Digital Access

Access newstrib.com and all Shaw Local content from your digital devices and receive breaking news and updates from around the area.

Home Delivery

News, features, sports, opinion and more!

Email Newsletters

Sign up for News Tribune email newsletters and stay in the know.
Coronavirus

IDPH releases COVID-19 Halloween guidance for parties, trick-or-treating

'IDPH recognizes that some who will choose to gather together anyway, and instead of denying that reality, we are issuing guidance and recommendations'

File photo: From left: Dressed as a chicken, Jack Rickard, 10, Gabe Rickard, 12, dressed as an eskimo chicken, and Beatrice Rickard, 8, dressed as a peacock, embark on a journey for free candy during trick or treating hours on a snowy Halloween, Thursday, Oct. 31, 2019 in downtown Crystal Lake.
File photo: From left: Dressed as a chicken, Jack Rickard, 10, Gabe Rickard, 12, dressed as an eskimo chicken, and Beatrice Rickard, 8, dressed as a peacock, embark on a journey for free candy during trick or treating hours on a snowy Halloween, Thursday, Oct. 31, 2019 in downtown Crystal Lake.

As a public service, Shaw Media will provide open access to information related to the COVID-19 (Coronavirus) emergency. Sign up for the newsletter here

SPRINGFIELD –A month ahead of Halloween, the Illinois Department of Public Health released its official COVID-19 related guidance for the holiday.

State health officials wrote in a Wednesday, Sept. 30 news release the state's Halloween health and safety guidelines still include urging people to wash their hands, watching their distance from others and to wear their face masks.

IDPH Director Dr. Ngozi Ezike said in the news release that one of the hallmarks of holidays and celebrations is gathering with friends and family. However, Ezike said in the release, the COVID-19 pandemic is still happening and that means the safest way to celebrate is to stay home and plan virtual gatherings.

"That said, IDPH recognizes that some who will choose to gather together anyway, and instead of denying that reality, we are issuing guidance and recommendations for safer ways to celebrate together in person," Ezike said in the release. "Remember, we know what our best tools are: wearing our masks, keeping our distance, limiting event sizes, washing your hands, and looking out for public health and each other.”

The update comes after the Centers for Disease Control and Prevention recently released similar pandemic-related health and safety guidance for Halloween on Sept. 22.

State health officials wrote in the Wednesday news release gatherings of more than 50 people or more than 49% of a building’s maximum occupancy are prohibited and lower limits may apply for regions in additional mitigation.

"The more time you spend at a gathering, the closer the contact, the more people, the higher your risk of exposure to COVID-19," health officials wrote.
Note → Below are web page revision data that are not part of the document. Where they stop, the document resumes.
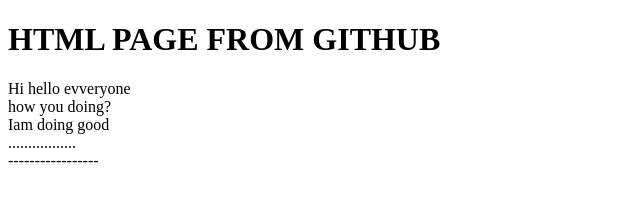
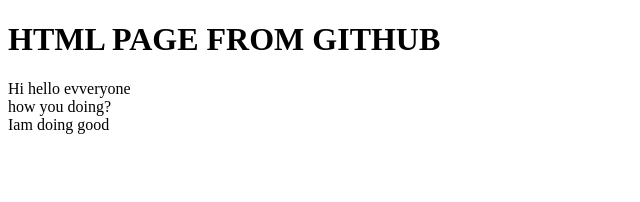
Before and after one commit to AayushKumar2000/testCloud, a plain HTML site: page index.html in a window 1280 px wide. Shown: the full height of the page, 0-640 px from the left. Drawn offline with Linux system fonts and the light colour scheme.

Commit message:
line removed

```diff
--- a/index.html
+++ b/index.html
@@ -7,8 +7,8 @@
  <div>Hi hello evveryone </div>
  <div>how you doing?</div>
  <div>Iam doing good</div>
- <div>.................</div>
- <div>-----------------</div>
+
+
 
 
 </div>
```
Those who are participating in trick-or-treating, including people passing out candy, should maintain social distancing of at least 6 feet and wear proper face coverings and trick-or-treaters should participate in groups with household members only, per state health officials. State health officials wrote people also should consider leaving individually wrapped candy that is spaced apart on a table in driveways or in front of walkways, sidewalks or other outdoor spaces where 6-feet of distance can be maintained.

Health officials are reminding the public that a Halloween costume mask is not a substitute for a cloth mask and to make sure breathing is not impaired if a cloth mask is worn under a costume mask. They also wrote candy collected during trick-or-treating should not be eaten until after handwashing.
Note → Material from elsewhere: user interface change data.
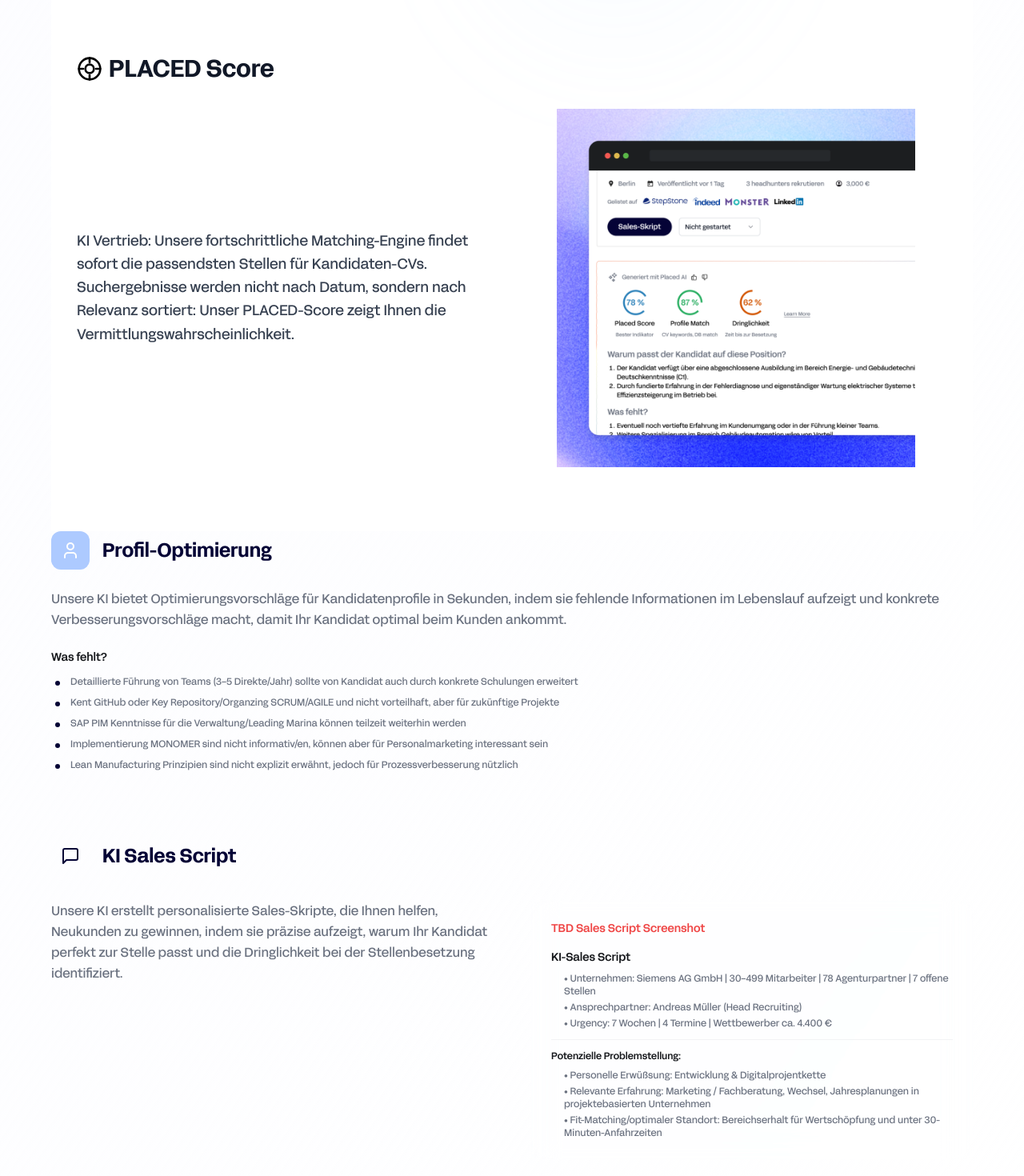
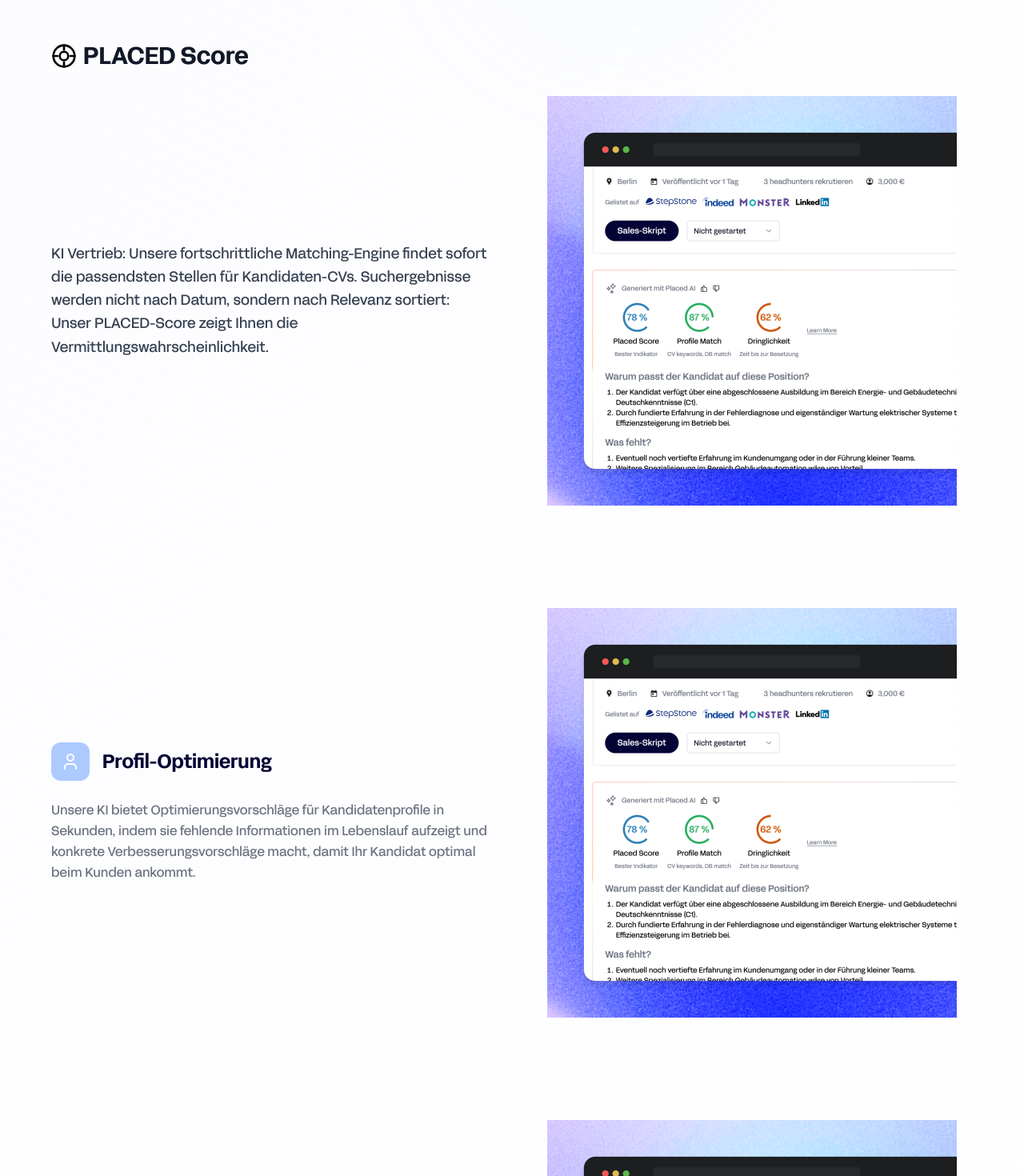
Before and after one commit to Placed-Technologies-GmbH/placed-website, a React (Vite) app in the folder placed-webapp/: page / in a window 1280 px wide. Shown: the part 3780-5250 px from the top of the page at 80% size. Built offline with nearby package versions, Linux system fonts and the light colour scheme.

Commit message:
Update KIVertriebsmitarbeiter.tsx

```diff
--- a/placed-webapp/src/components/KIVertriebsmitarbeiter.tsx
+++ b/placed-webapp/src/components/KIVertriebsmitarbeiter.tsx
@@ -1,14 +1,6 @@
 import { User, MessageSquare, Database, CheckCircle } from 'lucide-react'
 import FadeIn from './FadeIn'
 import PrimaryButton from './PrimaryButton'
-
-const optimizationSuggestions = [
-  'Detaillierte Führung von Teams (3-5 Direkte/Jahr) sollte von Kandidat auch durch konkrete Schulungen erweitert',
-  'Kent GitHub oder Key Repository/Organzing SCRUM/AGILE und nicht vorteilhaft, aber für zukünftige Projekte',
-  'SAP PIM Kenntnisse für die Verwaltung/Leading Marina können teilzeit weiterhin werden',
-  'Implementierung MONOMER sind nicht informativ/en, können aber für Personalmarketing interessant sein',
-  'Lean Manufacturing Prinzipien sind nicht explizit erwähnt, jedoch für Prozessverbesserung nützlich',
-];
 
 const dataAccessHighlights = [
   {
@@ -57,93 +49,67 @@
           </div>
 
           {/* PLACED Score Section */}
-          <div className="py-20 px-6 lg:px-8 bg-white">
+          <div className="py-16">
             <div className="max-w-6xl mx-auto space-y-8">
               <div className="text-3xl font-bold text-gray-900 flex items-center gap-2">
                 <img src="/icon-target.svg" alt="" className="w-8 h-8" />
                 <span>PLACED Score</span>
               </div>
-              <div className="grid grid-cols-1 md:grid-cols-2 gap-8 items-center">
+              <div className="grid grid-cols-1 md:grid-cols-2 gap-12 items-center">
+                <div className="space-y-4">
                   <p className="text-lg text-gray-700 leading-relaxed">
                     KI Vertrieb: Unsere fortschrittliche Matching-Engine findet sofort die
                     passendsten Stellen für Kandidaten-CVs. Suchergebnisse werden nicht nach
                     Datum, sondern nach Relevanz sortiert: Unser PLACED-Score zeigt Ihnen die
                     Vermittlungswahrscheinlichkeit.
                   </p>
-                <img src="/Placed Score.png" alt="PLACED Score" className="w-full max-w-md mx-auto" />
+                </div>
+                <img src="/Placed Score.png" alt="PLACED Score" className="w-full max-w-lg mx-auto" />
               </div>
             </div>
           </div>
 
           {/* Profil-Optimierung */}
-          <div className="space-y-6 mb-20">
-            <div className="flex items-center gap-4 mb-6">
+          <div className="py-16">
+            <div className="max-w-6xl mx-auto">
+              <div className="grid grid-cols-1 md:grid-cols-2 gap-12 items-center">
+                <div className="space-y-6">
+                  <div className="flex items-center gap-4">
                     <div className="w-12 h-12 rounded-xl bg-placed-blue flex items-center justify-center">
                       <User className="text-white w-6 h-6" />
                     </div>
                     <h3 className="text-2xl font-bold text-work-blue">Profil-Optimierung</h3>
                   </div>
-
-            <p className="text-muted-foreground leading-relaxed mb-6">
+                  <p className="text-muted-foreground leading-relaxed">
                     Unsere KI bietet Optimierungsvorschläge für Kandidatenprofile in Sekunden, indem sie fehlende
                     Informationen im Lebenslauf aufzeigt und konkrete Verbesserungsvorschläge macht, damit Ihr Kandidat
                     optimal beim Kunden ankommt.
                   </p>
-
-            <div className="space-y-3">
-              <div className="text-sm font-medium mb-3">Was fehlt?</div>
-              <div className="space-y-2">
-                {optimizationSuggestions.map((suggestion, i) => (
-                  <div key={i} className="flex items-start gap-2 text-xs">
-                    <div className="w-4 h-4 rounded-full bg-signal-yellow flex items-center justify-center flex-shrink-0 mt-0.5">
-                      <div className="w-1.5 h-1.5 rounded-full bg-work-blue"></div>
                 </div>
-                    <span className="text-muted-foreground">{suggestion}</span>
-                  </div>
-                ))}
+                <img src="/Placed Score.png" alt="Profil Optimierung" className="w-full max-w-lg mx-auto" />
               </div>
             </div>
           </div>
 
           {/* KI Sales Script */}
-          <div className="mb-20">
-            <div className="flex items-center gap-4 mb-8">
+          <div className="py-16">
+            <div className="max-w-6xl mx-auto">
+              <div className="grid grid-cols-1 md:grid-cols-2 gap-12 items-center">
+                <div className="space-y-6">
+                  <div className="flex items-center gap-4">
                     <div className="w-12 h-12 rounded-xl bg-signal-yellow flex items-center justify-center">
                       <MessageSquare className="text-work-blue w-6 h-6" />
                     </div>
                     <h3 className="text-2xl font-bold text-work-blue">KI Sales Script</h3>
                   </div>
-
-            <div className="grid grid-cols-1 lg:grid-cols-2 gap-12">
-              <div>
-                <p className="text-muted-foreground leading-relaxed mb-6">
+                  <p className="text-muted-foreground leading-relaxed">
                     Unsere KI erstellt personalisierte Sales-Skripte, die Ihnen helfen, Neukunden zu gewinnen,
                     indem sie präzise aufzeigt, warum Ihr Kandidat perfekt zur Stelle passt und die Dringlichkeit
                     bei der Stellenbesetzung identifiziert.
                   </p>
                 </div>
-
-              <FadeIn delay={0.2} className="bg-card/80 glass-effect rounded-lg p-6">
-                <div className="text-sm text-red-500 font-medium mb-4">TBD Sales Script Screenshot</div>
-                <div className="space-y-3 text-sm">
-                  <div>
-                    <span className="font-medium">KI-Sales Script</span>
-                    <ul className="mt-2 space-y-1 text-xs text-muted-foreground ml-4">
-                      <li>• Unternehmen: Siemens AG GmbH | 30-499 Mitarbeiter | 78 Agenturpartner | 7 offene Stellen</li>
-                      <li>• Ansprechpartner: Andreas Müller (Head Recruiting)</li>
-                      <li>• Urgency: 7 Wochen | 4 Termine | Wettbewerber ca. 4.400 €</li>
-                    </ul>
+                <img src="/Placed Score.png" alt="KI Sales Script" className="w-full max-w-lg mx-auto" />
               </div>
-                  <div className="border-t border-border/50 pt-3">
-                    <div className="font-medium text-xs mb-2">Potenzielle Problemstellung:</div>
-                    <ul className="space-y-1 text-xs text-muted-foreground ml-4">
-                      <li>• Personelle Erwüßsung: Entwicklung & Digitalprojentkette</li>
-                      <li>• Relevante Erfahrung: Marketing / Fachberatung, Wechsel, Jahresplanungen in projektebasierten Unternehmen</li>
-                      <li>• Fit-Matching/optimaler Standort: Bereichserhalt für Wertschöpfung und unter 30-Minuten-Anfahrzeiten</li>
-                    </ul>
-                  </div>
-                </div>
-              </FadeIn>
             </div>
           </div>
         </div>
```
Lines whose indentation alone changed are shown as unchanged.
Halloween haunted houses currently are not allowed per Restore Illinois Phase 4 guidelines, according to state health officials. However, alternatives to consider are open-air, one-way haunted forests or haunted walks where social distancing can be maintained.
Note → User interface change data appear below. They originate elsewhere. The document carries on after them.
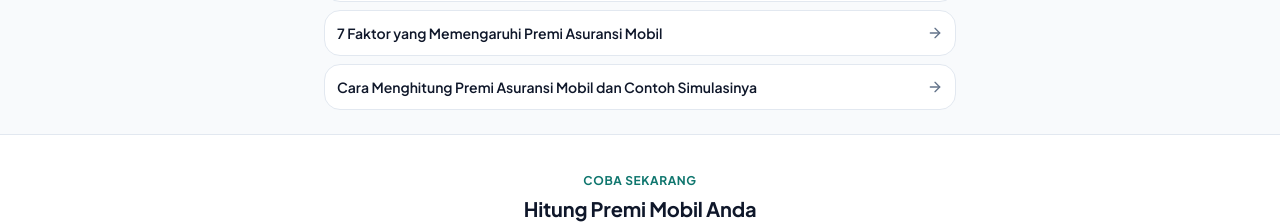
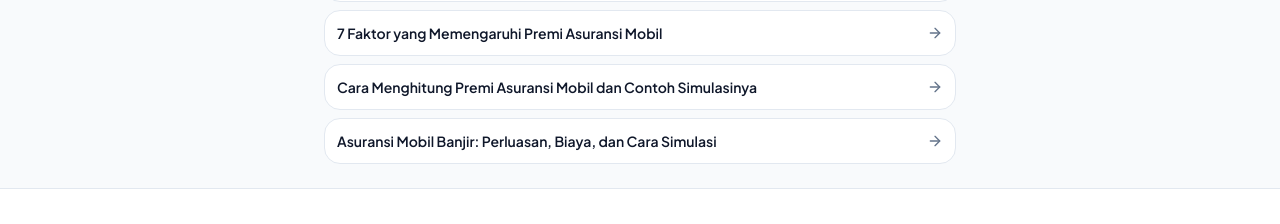
Before and after one commit to abuauf4/Jasa-proteksi, a Next.js app: page /perluasan-asuransi-mobil in a window 1280 px wide. Shown: the part 2723-2947 px from the top of the page. Built offline with nearby package versions, Linux system fonts and the light colour scheme; no server answers; the database is empty.

Commit message:
seo: link flood cluster from extension guide

```diff
--- a/src/app/perluasan-asuransi-mobil/page.tsx
+++ b/src/app/perluasan-asuransi-mobil/page.tsx
@@ -33,6 +33,7 @@ export default async function Page() {
     { slug: "perbedaan-all-risk-dan-tlo", title: "Asuransi Mobil All Risk vs TLO: Perbedaan, Kelebihan, dan Cara Memilih" },
     { slug: "faktor-premi-asuransi-mobil", title: "7 Faktor yang Memengaruhi Premi Asuransi Mobil" },
     { slug: "cara-menghitung-premi-asuransi-mobil", title: "Cara Menghitung Premi Asuransi Mobil dan Contoh Simulasinya" },
+    { slug: "asuransi-mobil-banjir", title: "Asuransi Mobil Banjir: Perluasan, Biaya, dan Cara Simulasi" },
   ];
 
   return (
```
Health officials wrote cloth face coverings and social distancing should be enforced for apple picking or visiting pumpkin patches and hand sanitizer should be used before handling pumpkins or apples. Hayrides also should not exceed 50% capacity with parties spaced at least six feet apart and participants are urged to wear face coverings at all times when around people who are not from their households.

Health officials wrote they urge people to consider getting tested for COVID-19, to stay home as much as possible and to avoid being around people at-risk for severe illness from COVID-19 if they believe they may have been exposed to someone with the virus during any Halloween celebrations or activities. They wrote people who think they could have COVID-19 or have been exposed to someone who has COVID-19 are told to not participate in any in-person activities.

Loading more